Breast cancer is not a single disease but many different diseases. The evolution of breast cancer is divided into five stages. The stage indicates how far the tumor has spread from the original site. It is the most frequent type of cancer that is found in the female. Differences affect survival rates.
Breast cancer can be cataloged in different ways. From a morphological (or histological) point of view, it is possible to distinguish which type of cells give rise to the tumor, the cells of the lobules (the small glands responsible for the production of milk) or of the milk ducts (which, as the name says, carry milk from the lobule to the nipple). The most frequent type of tumor is ductal carcinoma, followed by lobular carcinoma.
Depending on their ability to invade other tissues than the one from which they originated, tumors can be described as "non-invasive" or "invasive." Both ductal and lobular carcinoma can occur in the non-invasive (in situ, abbreviated with the abbreviations DCIS and LCIS, respectively), or invasive (infiltrating) form, much more dangerous because it is capable of affecting distant organs. It is important to remember that today LCIS is considered in all respects a benign lesion and no longer a carcinoma.
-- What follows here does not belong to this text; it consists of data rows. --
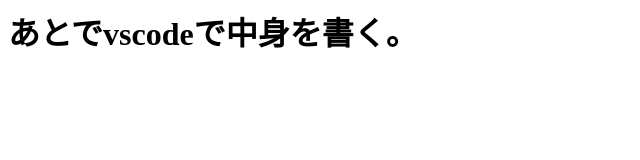
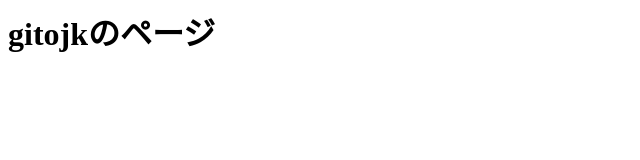
Before and after one commit to ssaakinana/ssaakinana.github.io, a plain HTML site: page index.html in a window 1280 px wide. Shown: the whole page, without its empty margins (0-640 px from the left). Drawn offline with Linux system fonts and the light colour scheme.

Commit message:
h1要素の中身を書き換えた

```diff
--- a/index.html
+++ b/index.html
@@ -1 +1,3 @@
-<h1>あとでvscodeで中身を書く。</h1>
+<body>
+  <h1>gitojkのページ</h1>
+</body>
```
From the point of view of its evolution, the tumor is classified into five categories or stages:
This category includes carcinomas, lobular, and ductal, non-invasive (in situ); both represent a high-risk factor for aggressive forms of cancer. Five-year survival is 98%, although relapses are possible.
It is the initial stage; carcinomas with a diameter of fewer than 2 centimeters and which have not yet involved lymph nodes are classified as stage I. Most often, it is necessary to perform a quadrantectomy (i.e., the removal of about a quarter of the breast). In these cases, after surgery, it is necessary to undergo radiation therapy. When the tumor, although small, is present in several locations or particular risk factors are present, a mastectomy must be performed. In this case, radiation therapy is not necessary. Sentinel node biopsy is always provided for stage 1 tumors. The 5-year survival rates for breast cancer identified in stage 1 are close to 100 percent.
It is always an early-stage tumor. This category includes carcinomas larger than 2 centimeters (up to 5 centimeters) that have not yet reached the axillary lymph nodes, or the smaller ones in which; however, the lymph nodes have already been involved. Tumors in which malignant cells are not in the breast but only in the axillary lymph nodes also fall into this category.
The tumor measures between 2 and 5 centimeters and has already spread to the lymph nodes or is larger than 5 centimeters but has not yet reached the lymph nodes.
It is a tumor with variable dimensions that has reached the axillary lymph nodes (often fused together) or involved other tissues close to the breast.
The tumor has reached the chest wall, ribs, or skin.
The tumor has reached the lymph nodes under the clavicle and near the neck and may have spread to those inside the breast and under the arm, and in the tissues close to the breast. This tumor is defined locally advanced.
It is the metastatic stage, in which the carcinoma has spread to organs other than the breast.
There is also another classification system, called TNM, T indicates the tumor size on a scale of 1 to 4 (T1-T4); N indicates whether or not the lymph nodes adjacent to the tumor have malignant cells (N0: they are not present; N1: they are present); M indicates the presence or absence of metastases (M0: no metastases are present; M1: metastases are present).
Breast cancer is classified into different "types" also on the basis of some of its molecular characteristics. In particular, it is based on the receptors present on its cells. Receptors are proteins that are found on the cell membrane and that bind to certain hormones produced by the body, with a "key-lock" mechanism; this process activates the cell, promoting its multiplication.
Together with the stage, the quantity of receptors is used by doctors as a prognostic indicator: the more there are (overexpression), the more cancer will tend to grow and evolve quickly. This classification, therefore, helps to estimate the rate of growth of the carcinoma and the probability that it will spread to other organs, that it will respond to certain treatments, or that, once eliminated, it can reappear.
Based on the receptors, invasive carcinomas are called HR-positive (from hormone receptors) if they have many receptors for female hormones - and can be estrogen-positive (ER +) and progesterone-positive (PR +). Overall, around 70% of breast cancer cases are hormone-responsive. This subgroup is further distinguished in "luminal carcinomas A" (neoplasms with the expression of hormone receptors with favorable prognosis) and "luminal carcinomas B" (neoplasms that, although they possess the expression of hormone receptors, present a high risk of recurrence).
On the other hand, tumors with many type 2 receptors of the human epidermal growth factor are called HER2 positive (from human epidermal growth factor receptor 2) (breast tumors can be HR and HER2 positive at the same time). This type of neoplasm represents about 20% of cases.
Carcinomas that do not have any of the three receptors are the fourth subtype, commonly called "triple negatives." They represent about 15% of cases. Some of these tumors are less aggressive than the three previous subtypes, while others are particularly aggressive and often recur, depending on whether they are non-basal or basal. In most cases, patients with non-basal type tumors have a lower risk of disease recovery and a better prognosis. Possible molecular targets are currently being studied to develop new drugs, including immunotherapy.